The 4.0L engine is equipped with a reverse rotation (counterclockwise) water pump. The word REVERSE is stamped or imprinted on the cover of the viscous fan drive and on the inner side of t he fan. The letter R is stamped onto the water pump impeller. When replacing water pump, ensure proper pump is installed. Installation of the wrong water pump will cause engine overheating.
NOTE:On models with 4.0 L engine, front grill must be removed to access radiator draincock. Draining cooling system can be accomplished by removing drain plug from side of block as well as by loosening radiator draincock. Drain plug is located on lower left side of engine block.

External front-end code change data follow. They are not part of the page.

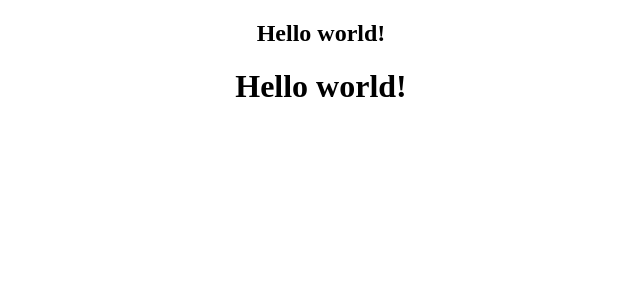
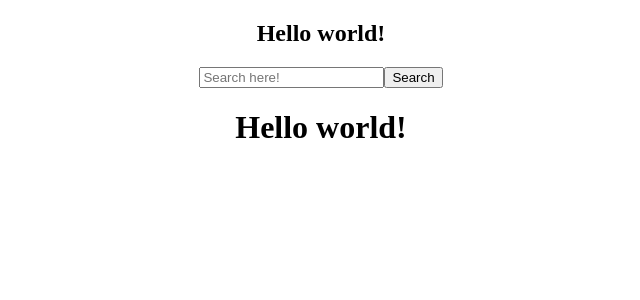
Before and after one commit to h-latta/Video_Games_React, a React (Create React App) app: page / in a window 1280 px wide. Shown: the top 300 px of the page, without its empty margins (319-959 px from the left). Built offline with nearby package versions, Linux system fonts and the light colour scheme.

Commit message:
Created SearchBar Function, Imported to NavBar

```diff
--- a/src/Components/NavBar/NavBar.jsx
+++ b/src/Components/NavBar/NavBar.jsx
@@ -1,7 +1,9 @@
+import SearchBar from "../SearchBar/SearchBar";
 const NavBar = (props) => {
     return (
         <div>
             <h2>Hello world!</h2>
+            <SearchBar />
         </div>
      );
 }
--- a/src/Components/SearchBar/SearchBar.jsx
+++ b/src/Components/SearchBar/SearchBar.jsx
@@ -0,0 +1,27 @@
+import React, { useState } from 'react';
+const SearchBar = (props) => {
+    const [searchTerm, setSearchTerm] = useState("");
+
+    function handleSubmit(e) {
+      e.preventDefault();
+    }
+
+    return (
+      <div>
+        <form onSubmit={handleSubmit}>
+          <input
+            className="inputbox"
+            value={searchTerm}
+            onChange={(event) => setSearchTerm(event.target.value)}
+            type="text"
+            placeholder="Search here!"
+          />
+          <button className="searchbutton" type="submit">
+            Search
+          </button>
+        </form>
+      </div>
+    );
+  };
+
+export default SearchBar;
```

Disconnect negative battery cable. Drain cooling system. Disconnect electric cooling fan connector. Remove electric cooling fan and electric fan shroud assembly (if equipped). Loosen, but do not remove, 4 water pump pulley-to-water pump hub bolts and 4 viscous fan-to-idler pulley nuts. Remove accessory drive belt. Remove 4 viscous fan to idler pulley nuts, and remove fan and shroud together. Remove 4 water pump pulley bolts and remove pulley. Remove power steering pump and bracket. Disconnect heater hoses and lower radiator hose at water pump. Remove 4 water pump retaining bolts. Remove water pump.
Could be both your water pump and thermostat are faulty. Start with the simple and replace the thermostat and also did the engine over heat while you were stopped or in stop and go traffic, if you were then you may have a blown fuse or bad cooling fan relay that needs to be addressed. Check to make sure your Cooling fan is working, you can test this buy turning on your A/C on full and the fan should come one the same time your A/C clutch activates. If the fan does not function, inspect the electrical system to the cooling fans and replace the thermostat to ensure there will not be any issues in the summer time. Thermostat are know to go bad when they are over heated.
Thank you for using FIxya and good luck
I'm not familiar with your exact car but a friend of mine had a similar problem the solution was to replace the electrical relay for the cooling fan. Consult a wiring diagram to see if there is a relay (there should be) and replace it.
The other possibility off the top of my head is a short in the wiring somewhere. Power the fan directly and ensure it works fine. If the fan is OK then the problem is likely in the wiring or wire connectors somewhere. That should help narrow down the problem. Good luck!
I just had my coolant flushed and my radiator cooling fan replaced. The car was slightly overheating and would "gargle" in the coolant bowl after I turned the engine off. It turned out to be the radiator was clogged up on one side.
I went full tilt and replaced the radiator, water pump, thermostat, radiator cap and timing belt. I have 85,000 miles on the car and it was about time to do these things anyway. It is running like a new car now.